[Web document revisions]
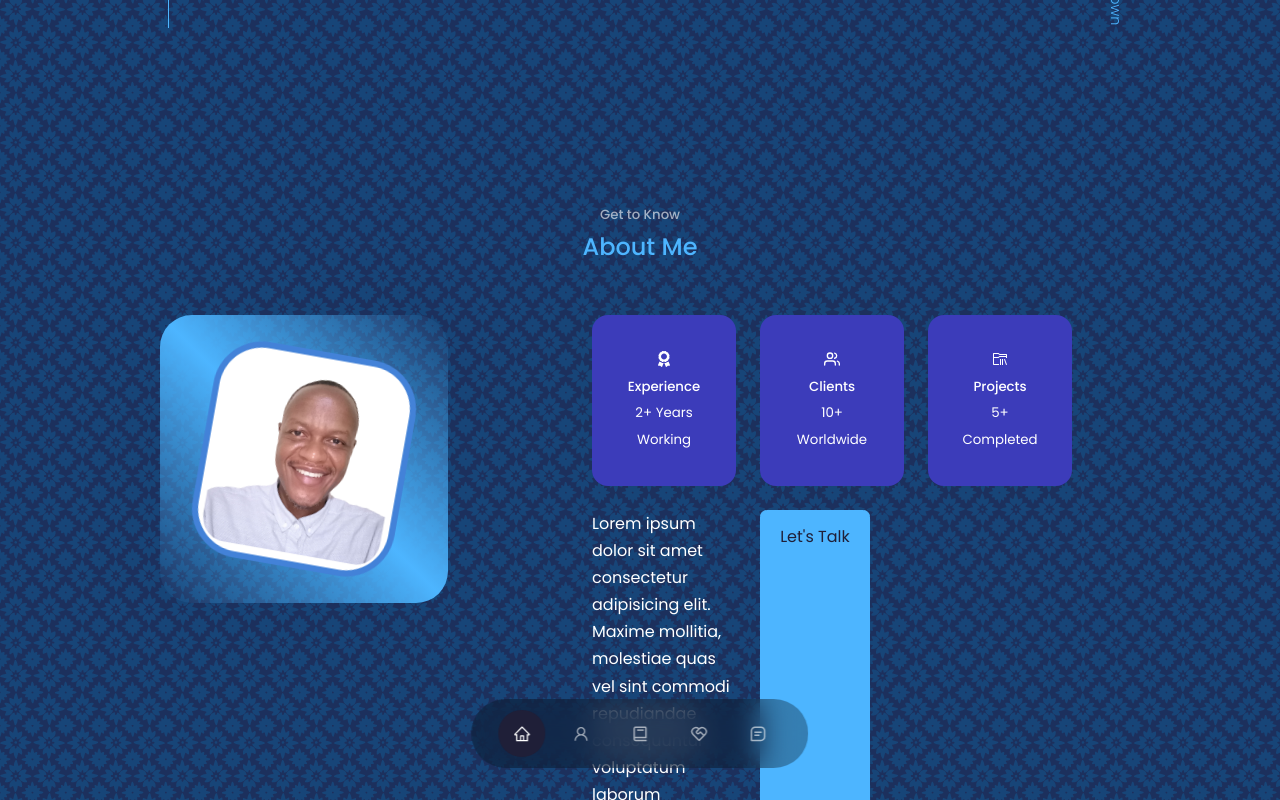
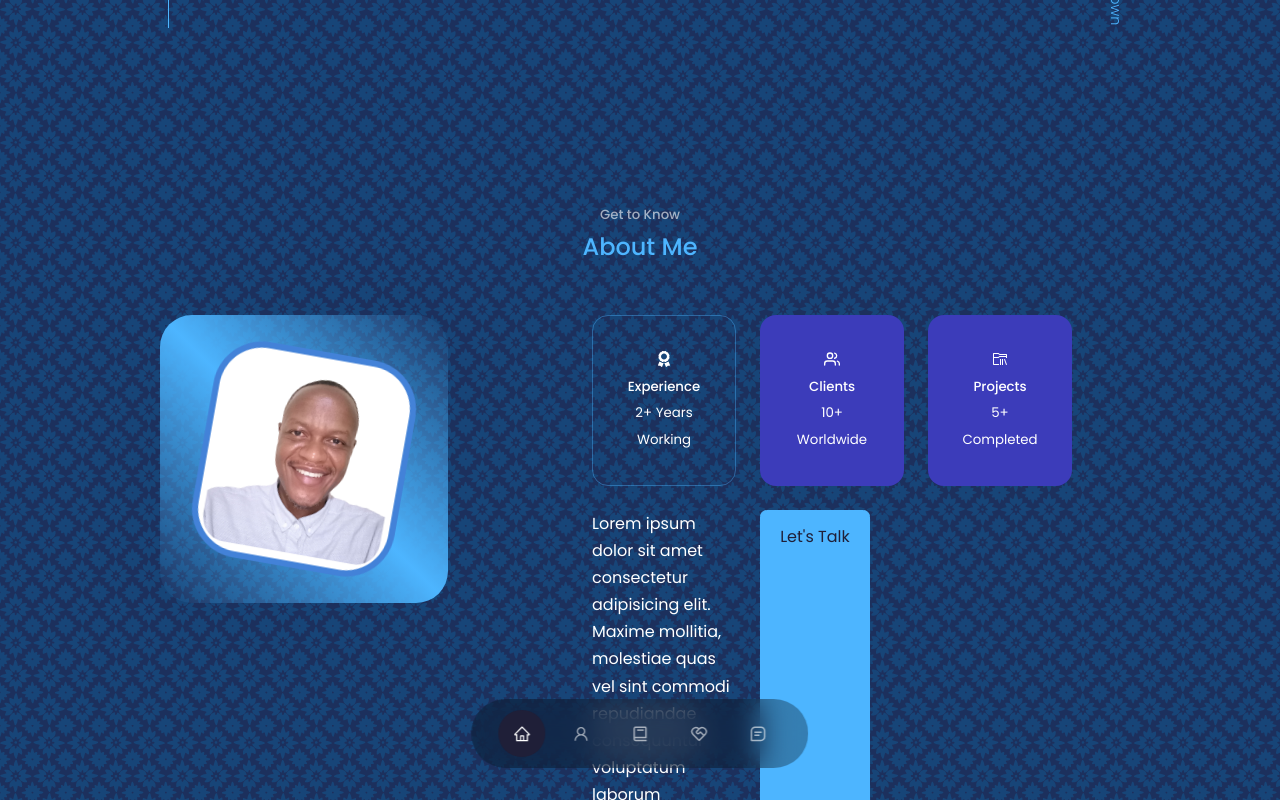
Before and after one commit to Gitthuma/george-githuma-portfolio-website, a React (Create React App) app: page / in a window 1280 px wide. In both pictures the pointer is over the element 664 px from the left and 1124 px from the top of the page. Shown: the part 724-1524 px from the top of the page. Built offline with nearby package versions, Linux system fonts and the light colour scheme.

Commit message:
Add hover effect on about__card

```diff
--- a/src/Components/About/About.css
+++ b/src/Components/About/About.css
@@ -42,4 +42,12 @@
     border-radius: 1rem;
     padding: 2rem;
     text-align: center;
+    transition: var(--transition);
 }
+
+/*Add hover effect on about__card*/
+.about__card:hover {
+    background: transparent;
+    border-color: var(--color-primary-variant);
+    cursor: default;
+}
```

### Exercise
Set all of the records down once more, letter for letter, with the images removed.

### Output
Before and after one commit to Gitthuma/george-githuma-portfolio-website, a React (Create React App) app: page / in a window 1280 px wide. In both pictures the pointer is over the element 664 px from the left and 1124 px from the top of the page. Shown: the part 724-1524 px from the top of the page. Built offline with nearby package versions, Linux system fonts and the light colour scheme.

Commit message:
Add hover effect on about__card

```diff
--- a/src/Components/About/About.css
+++ b/src/Components/About/About.css
@@ -42,4 +42,12 @@
     border-radius: 1rem;
     padding: 2rem;
     text-align: center;
+    transition: var(--transition);
 }
+
+/*Add hover effect on about__card*/
+.about__card:hover {
+    background: transparent;
+    border-color: var(--color-primary-variant);
+    cursor: default;
+}
```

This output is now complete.